towns of Bourem and Ansongo, near Gao, but the situation this year is
not serious like in previous years," she said.
The positive outlook for food security in the north comes despite the insecurity that has recently gripped the region.
A number of violent raids and clashes have caused more than 50 deaths
over the past few months as the Touareg rebellion has escalated.
1,200km north of the capital, Bamako, is currently under an unofficial
curfew, and many people fear the rebels have laid landmines on the road
up to Kidal.
However, aid agencies said so far this was having
little effect on their ability to operate. "Although Gao is classified
by the UN as facing a security threat, we are not seeing any
interruptions to our work here," said Mohammed Ag Hamalouta, from WFP
in Gao. "This year is quite a normal one for us."
Rains good so far
rainy season in the Malian Sahel appears to have started well.
"Although we have to treat first predictions with caution, it seems
like the rainy season in the Gao and Timbuktu regions will be good,"
Dirama Diarra, head of research and the development of rainfall
prediction at the National Meteorological Office, told IRIN. "We think
it will be humid with more rains than normal."
This is welcome
news for farmers in and around Gao which lies deep in the Sahelian
belt. Mostly they rely on rain-fed agriculture. Even in a good year, it
only rains about 10 times in Gao.
Self-sufficient in millet, sorghum
has been more protected than some of its neighbours by global food
price rises because it is self-sufficient in millet and sorghum, the
staple food of 80 percent of its population, and it exports these
grains to its West African neighbours, including Mauritania, Senegal
and Burkina Faso.
But the country has not been entirely
insulated from global food price rises, particularly when it comes to
rice. Mali produces on average half of its total annual rice
consumption, importing the rest mostly from Asia. "We have seen some
rises in the price of local rice," said Christian Bren from the
non-governmental organisation Action contre la Faim in Gao, "but Mali
has better managed the high prices than the other countries."
rice prices mainly affect urban residents who prefer to eat it rather
than traditional grains.

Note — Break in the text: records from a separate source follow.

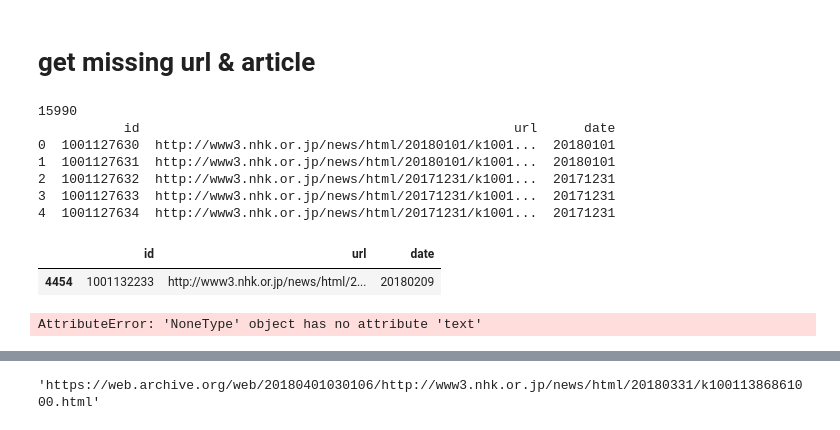
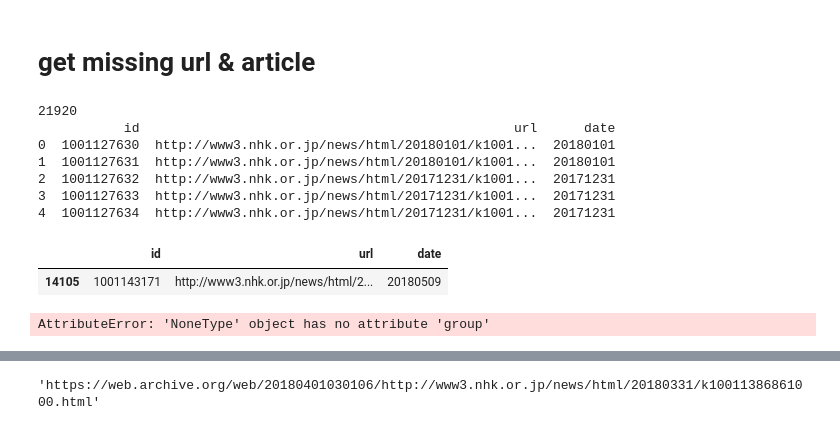
Before and after one commit to nozomiyamada/thainews, a Jupyter notebook: nhk/checkID.ipynb, the cells around one changed output, grey strips where cells are left out. Saved outputs shown, nothing was run; the diff lists cells and outputs as text; code cells hidden in the pictures.

```diff
--- a/nhk/checkID.ipynb
+++ b/nhk/checkID.ipynb
@@ -152,21 +152,21 @@ len(pd.read_json('nhkweb2019.json'))
 # %%
 data = pd.read_json('nhkweb2018.json')
 data = data[['id', 'url']]
 data.id = data.id.apply(lambda x:x[1:-4])
 data['date'] = data.url.apply(lambda x:x.split('news/html/')[-1].split('/')[0])
 print(len(data))
 print(data.head())
-data[data.id == "1001132233"]
+data[data.id == "1001143171"]
 # %% [output]
-15990
+21920
            id                                                url      date
 0  1001127630  http://www3.nhk.or.jp/news/html/20180101/k1001...  20180101
 1  1001127631  http://www3.nhk.or.jp/news/html/20180101/k1001...  20180101
 2  1001127632  http://www3.nhk.or.jp/news/html/20171231/k1001...  20171231
 3  1001127633  http://www3.nhk.or.jp/news/html/20171231/k1001...  20171231
 4  1001127634  http://www3.nhk.or.jp/news/html/20171231/k1001...  20171231
 |  | id | url | date |
-| 4454 | 1001132233 | http://www3.nhk.or.jp/news/html/2... | 20180209 |
+| 14105 | 1001143171 | http://www3.nhk.or.jp/news/html/2... | 20180509 |
 # %%
 options = Options()
 #options.headless = True
@@ -174,7 +174,7 @@ driver = webdriver.Chrome(options=options)
 # %%
 year = 2018
 
-for i in tqdm.tqdm(range(4454, 10000)):
+for i in tqdm.tqdm(range(14105, 21000)):
     # get the present row & next row
     ID1, ID2 = data.iat[i,0], data.iat[i+1,0]
     date = data.iat[i,2]
@@ -214,7 +214,7 @@ for i in tqdm.tqdm(range(4454, 10000)):
                     else:
                         write_nolink(ID, year) # nolink
 # %% [output]
-AttributeError: 'NoneType' object has no attribute 'text'
+AttributeError: 'NoneType' object has no attribute 'group'
 # %%
 ID1
 # %% [output]
```
Also changed, not shown: parts of 1 cell of this notebook, 10 other files.
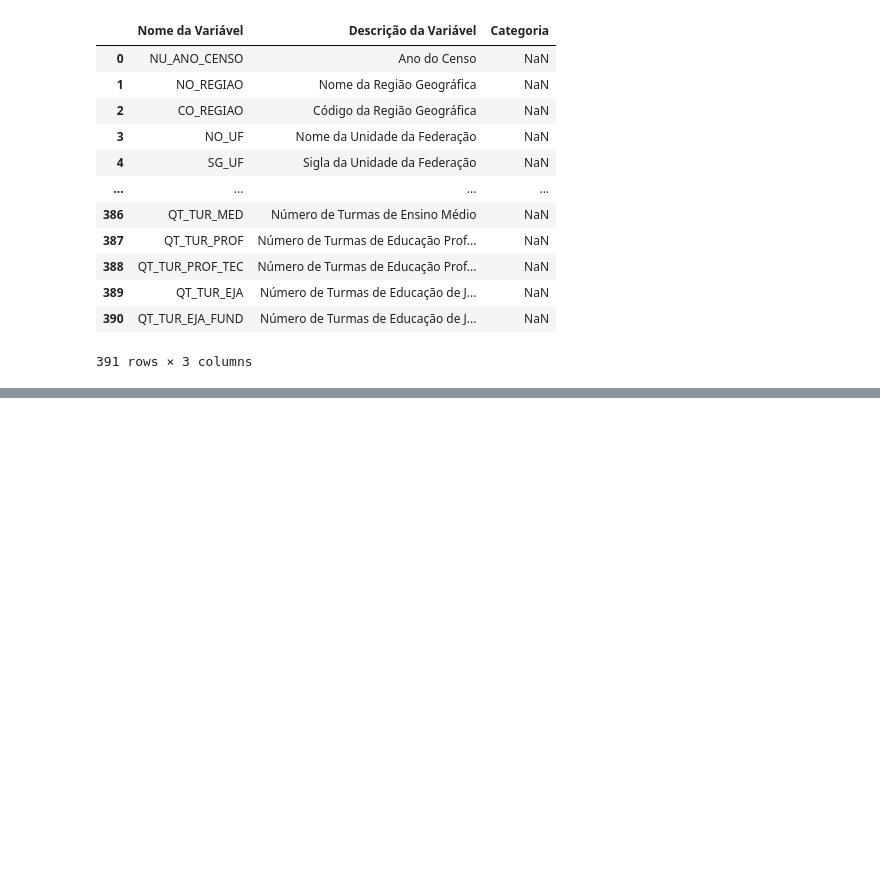
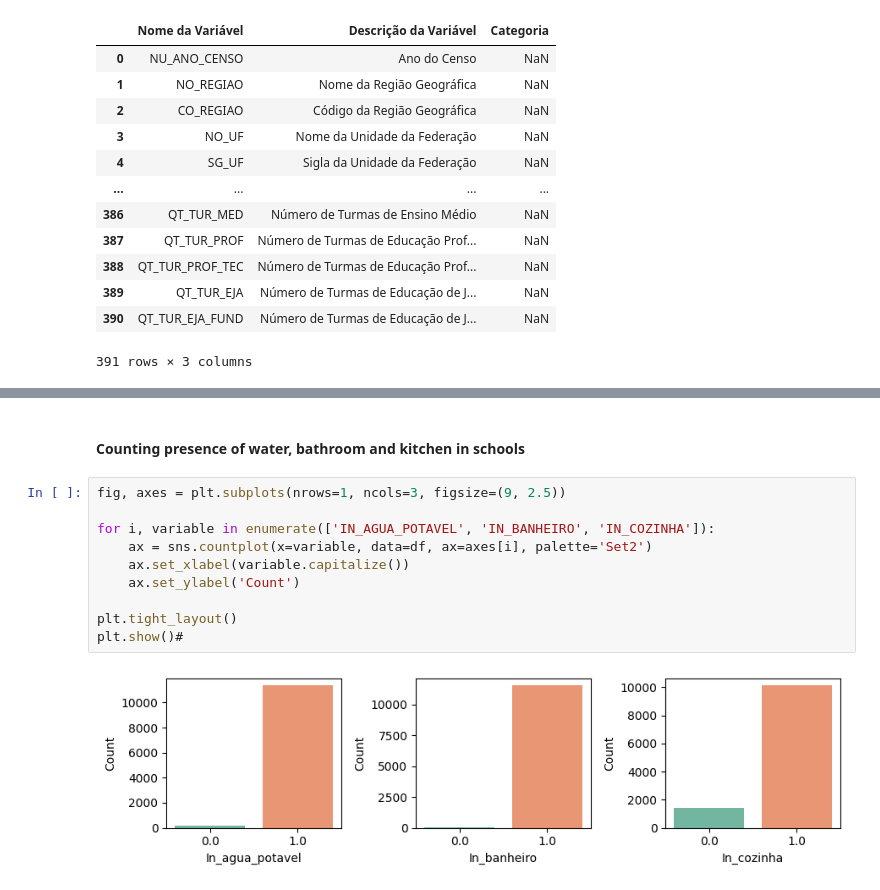
Before and after one commit to iaracastro/SchoolCensorshipAnalysis, a Jupyter notebook: analysis.ipynb, the cells around one changed output, grey strips where cells are left out. Cells and saved outputs as stored; diff of their text form; blank space fills up the shorter version.

```diff
--- a/analysis.ipynb
+++ b/analysis.ipynb
@@ -78,0 +108,14 @@ grouped
+# %% [markdown]
+#### Counting presence of water, bathroom and kitchen in schools
+# %%
+fig, axes = plt.subplots(nrows=1, ncols=3, figsize=(9, 2.5))
+
+for i, variable in enumerate(['IN_AGUA_POTAVEL', 'IN_BANHEIRO', 'IN_COZINHA']):
+    ax = sns.countplot(x=variable, data=df, ax=axes[i], palette='Set2')
+    ax.set_xlabel(variable.capitalize())
+    ax.set_ylabel('Count')
+
+plt.tight_layout()
+plt.show()#
+# %% [output]
+[figure, added]
```
Also changed, not shown: parts of 7 cells of this notebook.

Consumer rice prices in Bamako were 27 percent
higher than the five-year average in March 2008, according to the
Ministry of Agriculture.
cushion the blow, the government has levied import taxes on rice, and
heavily subsidises fuel costs, making them among the lowest in West
Africa. The ministries of economy and finance also introduced
additional regulations for imported rice in March: "Any businessman who
benefits from tax exemptions on rice imports has to sell it at a fixed
price to consumers," said Mahaman Assouma Touré, the national director
Because of these measures the government has so
far succeeded in stabilising the price of rice at about 70 US cents per
The government has also adopted the 2008-2009 Rice
Initiative, in which it commits to setting aside land and providing
agricultural equipment to increase its rice paddy fields by half,
bringing production up to 1.6 million tonnes per year.
next step, according to Touré, is for Mali to increase its
self-sufficiency in other basic products. Mali is still heavily reliant
on imports of basic necessities, importing 70 percent of products such
as cooking oil and dairy products, but there are as yet no concrete
schemes in place to improve yields for any of these products.
to a World Bank official who preferred anonymity, with the right
investment Mali could go even further - moving beyond self-sufficiency
to becoming a major exporter.
"Mali has to get over its
addiction to rice and start growing other crops in higher quantities -
sesame seeds, dates, potatoes, bananas, and mangoes," the official told
IRIN. "Mali could become a major bread-basket in West Africa if it
plays its cards right."
Source: IRIN NEWS http://irinnews.org